TASK ITEM: Every entry below should be returned exactly as it appears, with pictures left out.
-------- RECORDED DATA
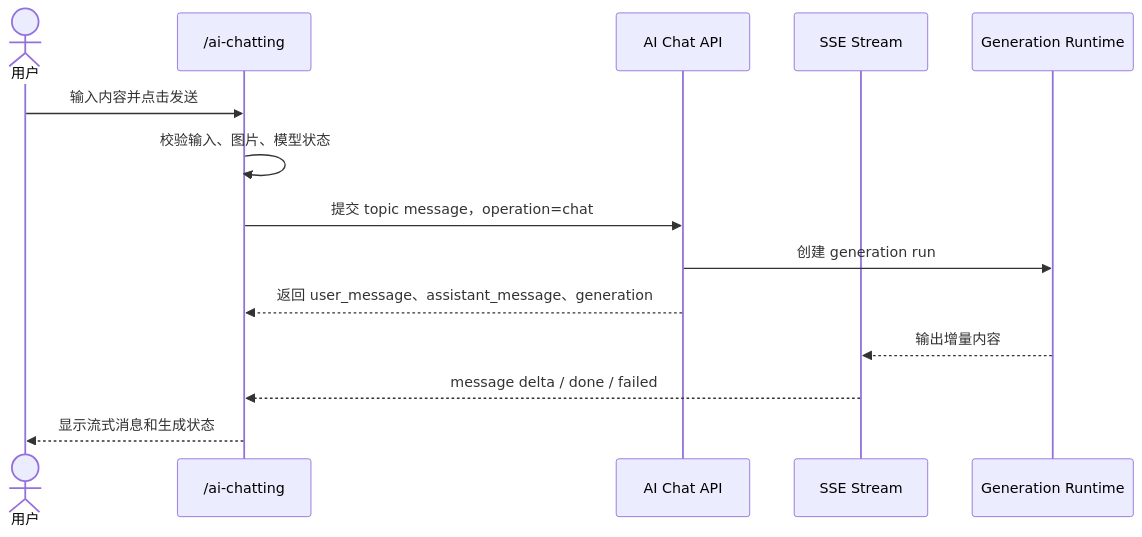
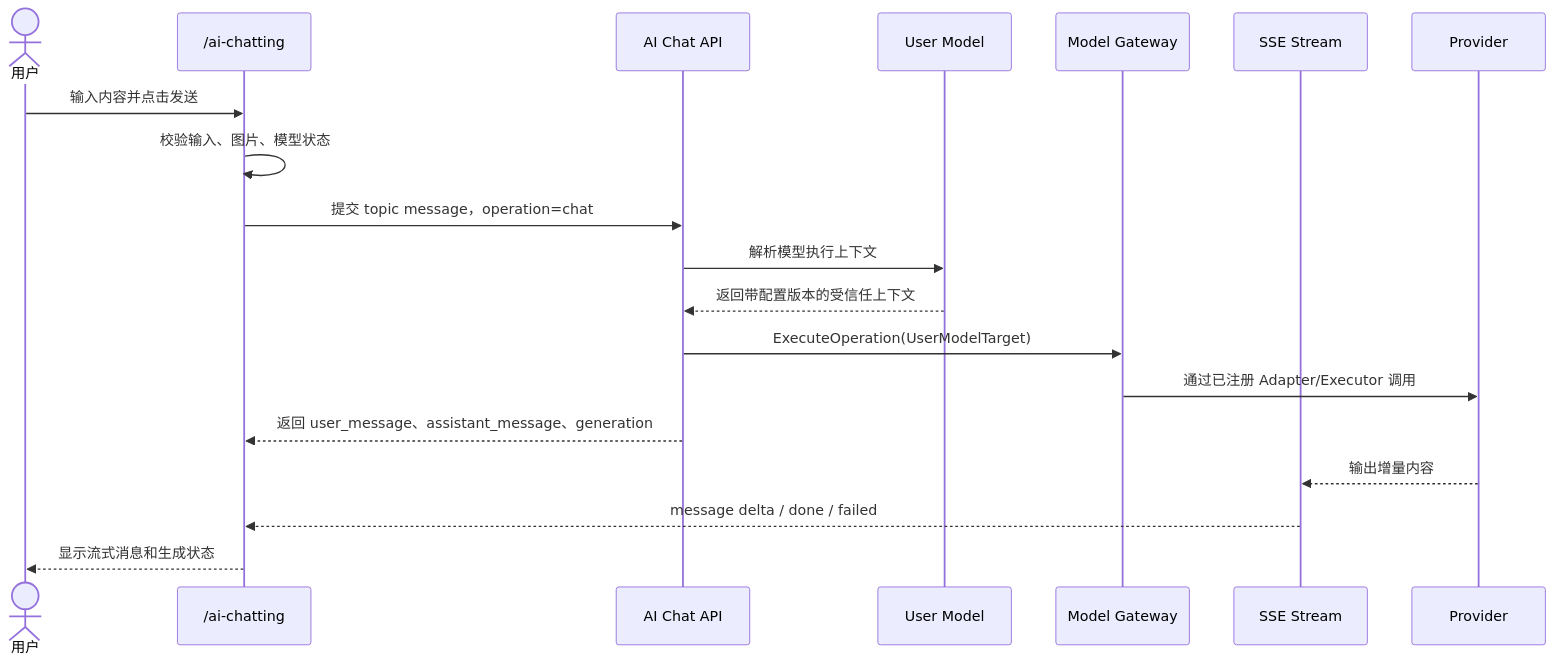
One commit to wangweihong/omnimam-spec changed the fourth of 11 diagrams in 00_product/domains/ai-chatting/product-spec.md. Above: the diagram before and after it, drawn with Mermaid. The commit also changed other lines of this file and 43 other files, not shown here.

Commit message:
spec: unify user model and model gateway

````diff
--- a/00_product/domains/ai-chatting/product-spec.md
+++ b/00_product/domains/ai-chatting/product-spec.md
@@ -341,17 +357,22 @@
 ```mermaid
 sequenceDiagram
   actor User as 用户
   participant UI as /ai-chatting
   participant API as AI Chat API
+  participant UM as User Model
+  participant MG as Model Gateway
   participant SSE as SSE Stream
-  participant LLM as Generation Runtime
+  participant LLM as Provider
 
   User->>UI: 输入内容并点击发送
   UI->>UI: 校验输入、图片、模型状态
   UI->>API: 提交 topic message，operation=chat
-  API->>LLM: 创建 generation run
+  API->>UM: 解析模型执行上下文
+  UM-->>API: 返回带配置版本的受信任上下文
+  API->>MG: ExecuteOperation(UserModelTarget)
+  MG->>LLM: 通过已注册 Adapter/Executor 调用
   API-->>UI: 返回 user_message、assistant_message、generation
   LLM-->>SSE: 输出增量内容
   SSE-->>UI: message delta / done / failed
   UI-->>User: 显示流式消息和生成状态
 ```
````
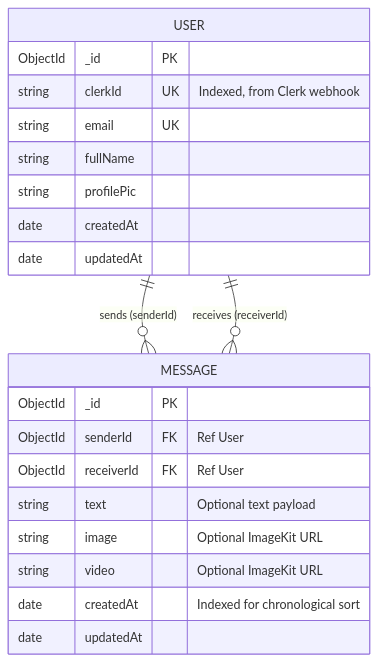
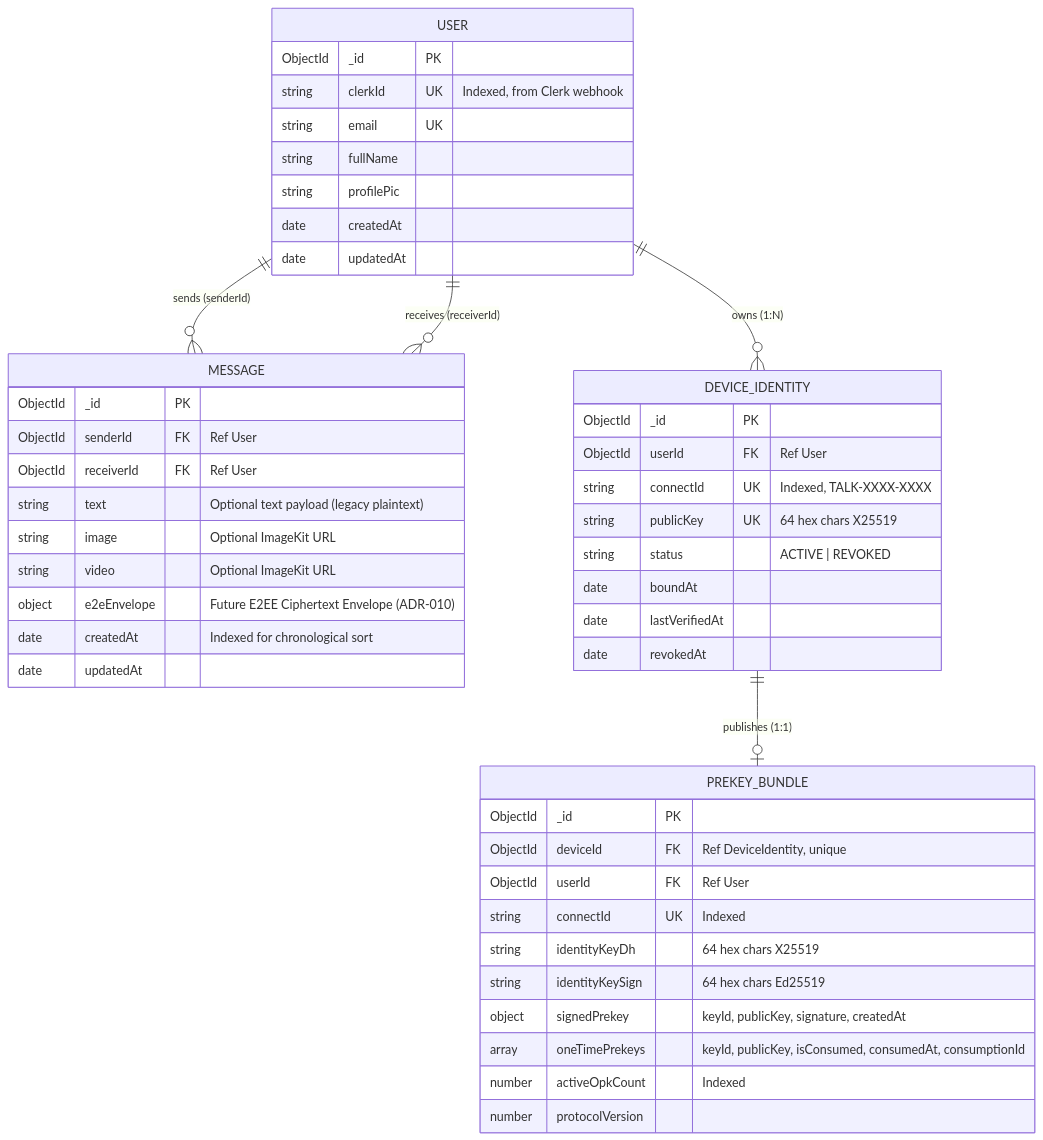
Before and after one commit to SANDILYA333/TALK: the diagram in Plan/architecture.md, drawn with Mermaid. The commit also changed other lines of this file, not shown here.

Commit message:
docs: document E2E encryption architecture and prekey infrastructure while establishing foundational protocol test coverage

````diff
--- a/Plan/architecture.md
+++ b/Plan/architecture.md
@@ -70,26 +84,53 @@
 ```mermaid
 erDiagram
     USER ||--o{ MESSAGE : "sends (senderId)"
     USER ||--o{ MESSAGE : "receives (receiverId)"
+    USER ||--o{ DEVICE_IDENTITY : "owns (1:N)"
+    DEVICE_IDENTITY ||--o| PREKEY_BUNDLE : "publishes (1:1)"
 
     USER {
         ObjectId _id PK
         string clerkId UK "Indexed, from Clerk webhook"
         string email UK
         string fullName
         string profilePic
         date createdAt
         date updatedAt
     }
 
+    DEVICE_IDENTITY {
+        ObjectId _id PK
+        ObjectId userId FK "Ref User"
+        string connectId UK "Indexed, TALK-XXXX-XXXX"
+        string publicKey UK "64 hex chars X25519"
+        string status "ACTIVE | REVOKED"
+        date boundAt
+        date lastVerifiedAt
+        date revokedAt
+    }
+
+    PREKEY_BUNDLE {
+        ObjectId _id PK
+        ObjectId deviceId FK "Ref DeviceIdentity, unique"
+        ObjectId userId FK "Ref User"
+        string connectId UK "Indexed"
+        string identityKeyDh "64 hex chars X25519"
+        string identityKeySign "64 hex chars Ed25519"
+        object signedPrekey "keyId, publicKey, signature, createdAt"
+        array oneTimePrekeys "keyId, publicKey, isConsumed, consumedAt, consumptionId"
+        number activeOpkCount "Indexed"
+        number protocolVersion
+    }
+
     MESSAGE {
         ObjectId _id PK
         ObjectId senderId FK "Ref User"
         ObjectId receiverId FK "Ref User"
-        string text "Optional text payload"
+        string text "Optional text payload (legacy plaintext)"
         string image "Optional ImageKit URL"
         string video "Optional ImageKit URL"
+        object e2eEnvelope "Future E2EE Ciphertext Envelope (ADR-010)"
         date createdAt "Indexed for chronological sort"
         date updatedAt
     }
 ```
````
----------------
RESPONSE:
One commit to wangweihong/omnimam-spec changed the fourth of 11 diagrams in 00_product/domains/ai-chatting/product-spec.md. Above: the diagram before and after it, drawn with Mermaid. The commit also changed other lines of this file and 43 other files, not shown here.

Commit message:
spec: unify user model and model gateway

````diff
--- a/00_product/domains/ai-chatting/product-spec.md
+++ b/00_product/domains/ai-chatting/product-spec.md
@@ -341,17 +357,22 @@
 ```mermaid
 sequenceDiagram
   actor User as 用户
   participant UI as /ai-chatting
   participant API as AI Chat API
+  participant UM as User Model
+  participant MG as Model Gateway
   participant SSE as SSE Stream
-  participant LLM as Generation Runtime
+  participant LLM as Provider
 
   User->>UI: 输入内容并点击发送
   UI->>UI: 校验输入、图片、模型状态
   UI->>API: 提交 topic message，operation=chat
-  API->>LLM: 创建 generation run
+  API->>UM: 解析模型执行上下文
+  UM-->>API: 返回带配置版本的受信任上下文
+  API->>MG: ExecuteOperation(UserModelTarget)
+  MG->>LLM: 通过已注册 Adapter/Executor 调用
   API-->>UI: 返回 user_message、assistant_message、generation
   LLM-->>SSE: 输出增量内容
   SSE-->>UI: message delta / done / failed
   UI-->>User: 显示流式消息和生成状态
 ```
````
Before and after one commit to SANDILYA333/TALK: the diagram in Plan/architecture.md, drawn with Mermaid. The commit also changed other lines of this file, not shown here.

Commit message:
docs: document E2E encryption architecture and prekey infrastructure while establishing foundational protocol test coverage

````diff
--- a/Plan/architecture.md
+++ b/Plan/architecture.md
@@ -70,26 +84,53 @@
 ```mermaid
 erDiagram
     USER ||--o{ MESSAGE : "sends (senderId)"
     USER ||--o{ MESSAGE : "receives (receiverId)"
+    USER ||--o{ DEVICE_IDENTITY : "owns (1:N)"
+    DEVICE_IDENTITY ||--o| PREKEY_BUNDLE : "publishes (1:1)"
 
     USER {
         ObjectId _id PK
         string clerkId UK "Indexed, from Clerk webhook"
         string email UK
         string fullName
         string profilePic
         date createdAt
         date updatedAt
     }
 
+    DEVICE_IDENTITY {
+        ObjectId _id PK
+        ObjectId userId FK "Ref User"
+        string connectId UK "Indexed, TALK-XXXX-XXXX"
+        string publicKey UK "64 hex chars X25519"
+        string status "ACTIVE | REVOKED"
+        date boundAt
+        date lastVerifiedAt
+        date revokedAt
+    }
+
+    PREKEY_BUNDLE {
+        ObjectId _id PK
+        ObjectId deviceId FK "Ref DeviceIdentity, unique"
+        ObjectId userId FK "Ref User"
+        string connectId UK "Indexed"
+        string identityKeyDh "64 hex chars X25519"
+        string identityKeySign "64 hex chars Ed25519"
+        object signedPrekey "keyId, publicKey, signature, createdAt"
+        array oneTimePrekeys "keyId, publicKey, isConsumed, consumedAt, consumptionId"
+        number activeOpkCount "Indexed"
+        number protocolVersion
+    }
+
     MESSAGE {
         ObjectId _id PK
         ObjectId senderId FK "Ref User"
         ObjectId receiverId FK "Ref User"
-        string text "Optional text payload"
+        string text "Optional text payload (legacy plaintext)"
         string image "Optional ImageKit URL"
         string video "Optional ImageKit URL"
+        object e2eEnvelope "Future E2EE Ciphertext Envelope (ADR-010)"
         date createdAt "Indexed for chronological sort"
         date updatedAt
     }
 ```
````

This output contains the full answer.